The first book I dug into this year was Gravity’s Rainbow, Thomas Pynchon’s 750-page monster. (Although, what of Pynchon’s work couldn’t be considered a monster by those standards?) It was my first exposure to Pynchon besides The Crying of Lot 49, which I’m told is not his best work by any means.
What can I say about this book that would do it justice? I finished it at the beginning of the summer, so niceties like plot and character have begun to fade–but it seems almost as if those elements are irrelevant in this book.
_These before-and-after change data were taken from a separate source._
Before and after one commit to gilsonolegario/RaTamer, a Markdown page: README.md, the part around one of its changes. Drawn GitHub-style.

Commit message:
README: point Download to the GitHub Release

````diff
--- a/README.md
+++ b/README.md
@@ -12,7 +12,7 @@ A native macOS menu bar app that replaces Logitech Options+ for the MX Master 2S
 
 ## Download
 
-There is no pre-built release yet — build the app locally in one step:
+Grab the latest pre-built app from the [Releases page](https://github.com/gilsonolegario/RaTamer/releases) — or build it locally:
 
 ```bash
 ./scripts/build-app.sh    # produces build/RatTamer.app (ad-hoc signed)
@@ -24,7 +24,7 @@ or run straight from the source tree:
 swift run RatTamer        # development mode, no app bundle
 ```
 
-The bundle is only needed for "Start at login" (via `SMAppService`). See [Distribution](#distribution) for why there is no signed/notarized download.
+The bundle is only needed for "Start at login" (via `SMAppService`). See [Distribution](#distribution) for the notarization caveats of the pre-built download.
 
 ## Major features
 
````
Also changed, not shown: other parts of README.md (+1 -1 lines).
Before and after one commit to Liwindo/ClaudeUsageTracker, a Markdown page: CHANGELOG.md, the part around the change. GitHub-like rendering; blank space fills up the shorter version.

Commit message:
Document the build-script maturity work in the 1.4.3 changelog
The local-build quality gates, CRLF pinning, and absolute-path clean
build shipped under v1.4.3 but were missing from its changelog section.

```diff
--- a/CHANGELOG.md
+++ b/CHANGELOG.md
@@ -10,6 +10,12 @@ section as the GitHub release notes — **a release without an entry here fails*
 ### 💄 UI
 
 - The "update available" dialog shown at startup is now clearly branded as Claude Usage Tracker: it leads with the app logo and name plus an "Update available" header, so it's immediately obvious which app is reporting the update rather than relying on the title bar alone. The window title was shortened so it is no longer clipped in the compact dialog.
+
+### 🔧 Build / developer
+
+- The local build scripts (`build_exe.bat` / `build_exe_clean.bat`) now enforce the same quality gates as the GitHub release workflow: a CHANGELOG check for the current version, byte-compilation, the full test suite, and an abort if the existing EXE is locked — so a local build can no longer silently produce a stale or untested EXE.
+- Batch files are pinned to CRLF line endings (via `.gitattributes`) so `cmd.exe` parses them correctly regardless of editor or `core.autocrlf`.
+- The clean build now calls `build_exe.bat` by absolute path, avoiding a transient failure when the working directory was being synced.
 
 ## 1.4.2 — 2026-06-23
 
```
Pynchon’s characters break out into song at inopportune times, people are dressing up as pigs or lobbing pies through the air from a hot-air balloon, and somehow you just have to sit back and accept it. To try to diagram any of his sentences would give even the most accomplished grammarian (especially the most accomplished grammarian?) a conniption fit. To read this book you have to suspend all disbelief, pay close attention to minor characters because they WILL be back 300 pages later, and then sit back and enjoy the ride.
This book is not for everyone. Many people will get frustrated. I was a few chapters into Part 2, some 200 pages into the book, when I realized I had no idea what was going on. I paged backwards to an earlier point, realized I was still confused, then gave up and started over from Page 1. You will probably have to do this too at some point. Chris lost his copy midway through, and when he finally got a new copy, he too had to start over or be completely lost. This will happen.
But believe me, it’s worth it. This is not one of those books that’s frustrating, yet you read it to be “better”–the Odyssey, the Inferno, whatever. This is a book that’s frustrating, but you read it for its own merits because it’s just that good. It has probably changed more than a few lives.